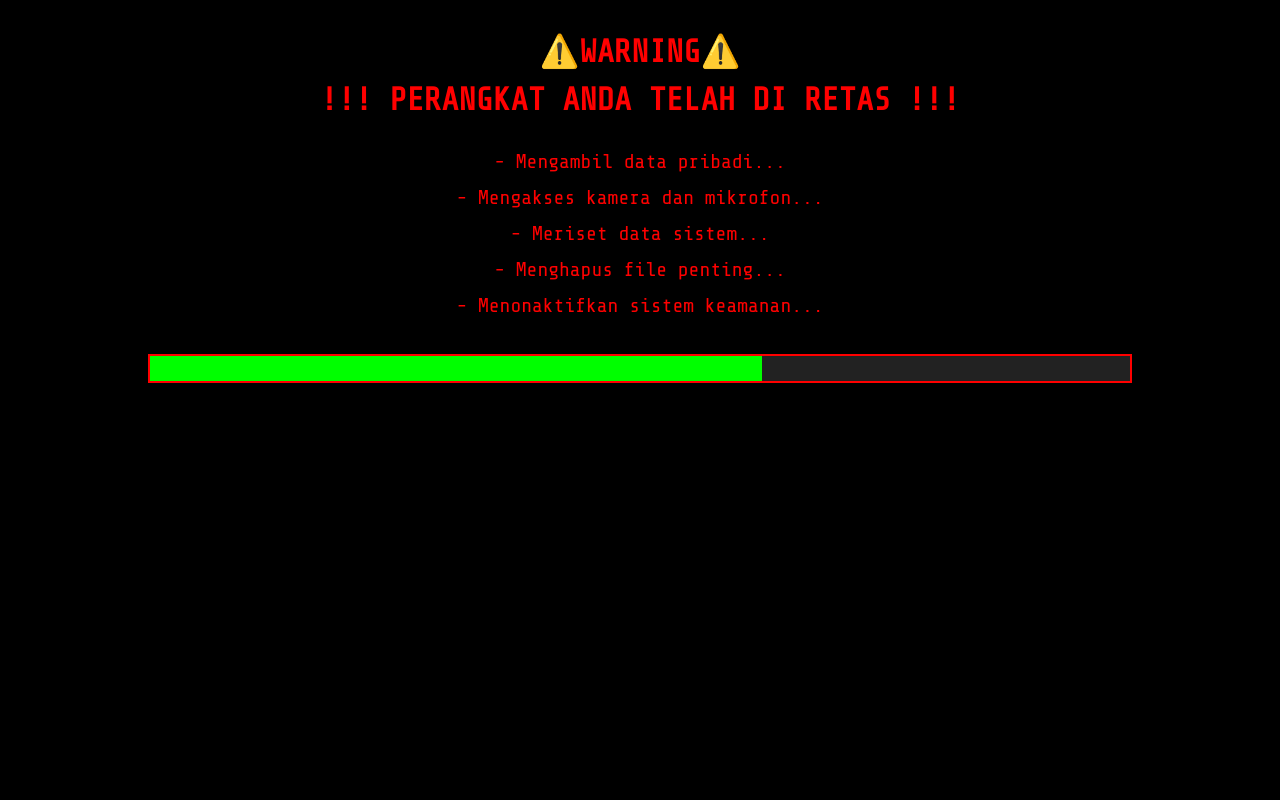
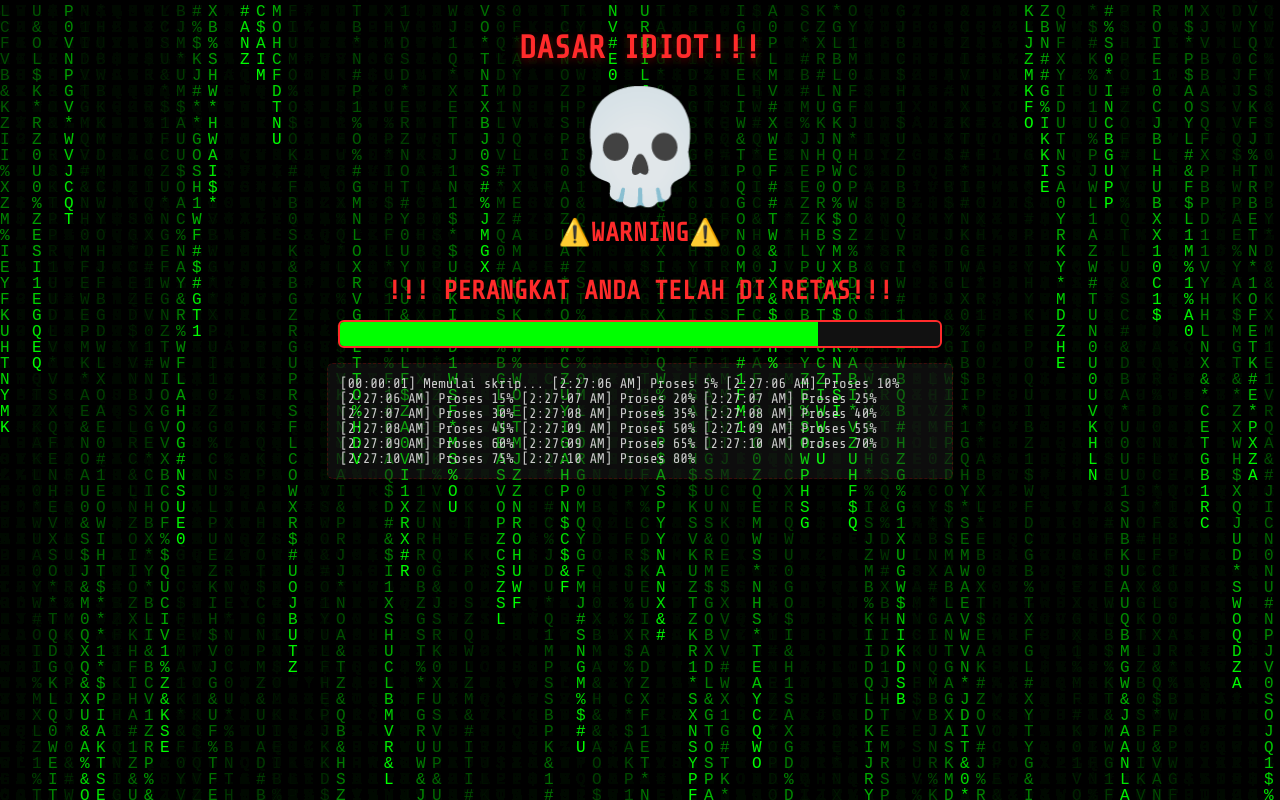
Before and after one commit to aurakasiih134-ai/Cindy-Part-1, a plain HTML site: page index.html in a window 1280 px wide. Drawn offline with nearby package versions, Linux system fonts and the light colour scheme.

Commit message:
Update index.html

```diff
--- a/index.html
+++ b/index.html
@@ -1,114 +1,80 @@
-<!DOCTYPE html>
+<!doctype html>
 <html lang="id">
 <head>
-  <meta charset="UTF-8">
-  <meta name="viewport" content="width=device-width, initial-scale=1.0">
-  <title>PRANK HACKER</title>
+  <meta charset="utf-8" />
+  <meta name="viewport" content="width=device-width,initial-scale=1" />
+  <title>PRANK HACKER - MATRIX LAG</title>
   <link href="https://fonts.googleapis.com/css2?family=Share+Tech+Mono&display=swap" rel="stylesheet">
   <style>
-    body {
-      background: black;
-      color: red;
-      font-family: 'Share Tech Mono', monospace;
-      text-align: center;
-      padding: 20px;
-      overflow: hidden;
-    }
-    .warning {
-      font-size: 32px;
-      font-weight: bold;
-      line-height: 1.5em;
-      animation: blink 1s infinite;
-      white-space: pre-line; /* biar teks bisa multi-line */
-    }
-    .process {
-      font-size: 20px;
-      margin-top: 20px;
-      line-height: 1.8em;
-    }
-    .progress {
-      margin-top: 30px;
-      width: 80%;
-      height: 25px;
-      background: #222;
-      border: 2px solid red;
-      margin-left: auto;
-      margin-right: auto;
-    }
-    .bar {
-      height: 100%;
-      width: 0%;
-      background: lime;
-      transition: width 0.3s;
-    }
-    .skull {
-      font-size: 100px;
-      margin-top: 30px;
-      display: none;
-      color: white;
-    }
-    #arya {
-      display: none;
-      font-size: 40px;
-      color: white;
-      margin-top: 10px;
-      animation: glitch 0.3s infinite;
-    }
-
-    @keyframes blink {
-      50% { opacity: 0; }
-    }
-    @keyframes glitch {
-      0% { text-shadow: 2px 2px red; }
-      25% { text-shadow: -2px -2px lime; }
-      50% { text-shadow: 2px -2px blue; }
-      75% { text-shadow: -2px 2px yellow; }
-      100% { text-shadow: 2px 2px red; }
-    }
+    body{margin:0;background:#000;color:#ff2b2b;font-family:'Share Tech Mono',monospace;overflow:hidden;}
+    canvas#matrix{position:fixed;inset:0;width:100%;height:100%;z-index:0;display:block;}
+    .front{position:relative;z-index:1;display:flex;flex-direction:column;align-items:center;justify-content:center;min-height:100%;text-align:center;padding:20px;}
+    .idiot{font-size:32px;font-weight:900;color:#ff2b2b;text-shadow:0 3px 8px rgba(255,0,0,.3);margin:10px 0;}
+    .skull{font-size:110px;margin:6px 0;}
+    .warning{font-size:26px;font-weight:bold;white-space:pre-wrap;animation:blink 1s infinite;}
+    .progress{width:80%;max-width:600px;height:24px;background:#111;border:2px solid #ff2b2b;border-radius:6px;overflow:hidden;margin:15px auto;}
+    .bar{height:100%;width:0;background:lime;transition:width .3s;}
+    .console{width:90%;max-width:600px;font-size:14px;color:#ccc;background:rgba(255,255,255,0.05);border:1px dashed rgba(255,0,0,0.2);padding:12px;border-radius:6px;max-height:150px;overflow:auto;text-align:left;}
+    @keyframes blink{0%{opacity:1;}50%{opacity:.1;}100%{opacity:1;}}
   </style>
 </head>
 <body>
-  <div class="warning">⚠️WARNING⚠️
-!!! PERANGKAT ANDA TELAH DI RETAS !!!</div>
+  <canvas id="matrix"></canvas>
+  <div class="front">
+    <div class="idiot">DASAR IDIOT!!!</div>
+    <div class="skull">💀</div>
+    <div class="warning">⚠️WARNING⚠️
 
-  <div class="process" id="process"></div>
-
-  <div class="progress">
-    <div class="bar" id="bar"></div>
+!!! PERANGKAT ANDA TELAH DI RETAS!!!</div>
+    <div class="progress"><div class="bar" id="bar"></div></div>
+    <div class="console" id="consoleLog">[00:00:01] Memulai skrip...</div>
   </div>
 
-  <div class="skull" id="skull">💀</div>
-  <div id="arya">ARYAAA?!</div>
+  <script>
+    // MATRIX HEAVY EFFECT
+    (function(){
+      const canvas=document.getElementById("matrix"),ctx=canvas.getContext("2d");
+      let w,h,cols,ypos,font=16;
+      const chars="01ZXCVBNMASDFGHJKLQWERTYUIOP#$%&*".split("");
+      function resize(){
+        w=canvas.width=window.innerWidth;
+        h=canvas.height=window.innerHeight;
+        cols=Math.floor(w/font);
+        ypos=Array(cols).fill(0);
+      }
+      window.addEventListener("resize",resize);
+      resize();
+      function draw(){
+        // kecilin alpha biar trail panjang → makin berat
+        ctx.fillStyle="rgba(0,0,0,0.05)";
+        ctx.fillRect(0,0,w,h);
+        ctx.fillStyle="#0f0";
+        ctx.font=font+"px monospace";
+        for(let i=0;i<ypos.length;i++){
+          let text=chars[Math.floor(Math.random()*chars.length)];
+          ctx.fillText(text,i*font,ypos[i]*font);
+          if(ypos[i]*font>h && Math.random()>0.975){ypos[i]=0;}
+          ypos[i]++;
+        }
+        // panggil terus tanpa throttle → high fps → bikin HP lag
+        requestAnimationFrame(draw);
+      }
+      draw();
+    })();
 
-  <script>
-    const proses = [
-      "- Mengambil data pribadi...",
-      "- Mengakses kamera dan mikrofon...",
-      "- Meriset data sistem...",
-      "- Menghapus file penting...",
-      "- Menonaktifkan sistem keamanan...",
-      "- Menginstal virus permanen...",
-      "- Mengunggah data ke server...",
-      "- Mengunci perangkat..."
-    ];
-    let index = 0;
-    const processDiv = document.getElementById("process");
-    const bar = document.getElementById("bar");
-    const skull = document.getElementById("skull");
-    const arya = document.getElementById("arya");
-
-    function showProcess() {
-      if (index < proses.length) {
-        processDiv.innerHTML += proses[index] + "<br>";
-        index++;
-        bar.style.width = (index / proses.length * 100) + "%";
-        setTimeout(showProcess, 1200);
-      } else {
-        skull.style.display = "block";
-        arya.style.display = "block";
-      }
-    }
-    showProcess();
+    // Progress bar & console log
+    (function(){
+      const bar=document.getElementById("bar");
+      const log=document.getElementById("consoleLog");
+      let pct=0;
+      const interval=setInterval(()=>{
+        pct+=5;
+        if(pct>=100){pct=100;clearInterval(interval);}
+        bar.style.width=pct+"%";
+        log.textContent+="\n["+new Date().toLocaleTimeString()+"] Proses "+pct+"%";
+        log.scrollTop=log.scrollHeight;
+      },300);
+    })();
   </script>
 </body>
 </html>
```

Problem requirements >> Please tally the lines of the entries that hold "display" and give only the resulting number.

Task response >> 7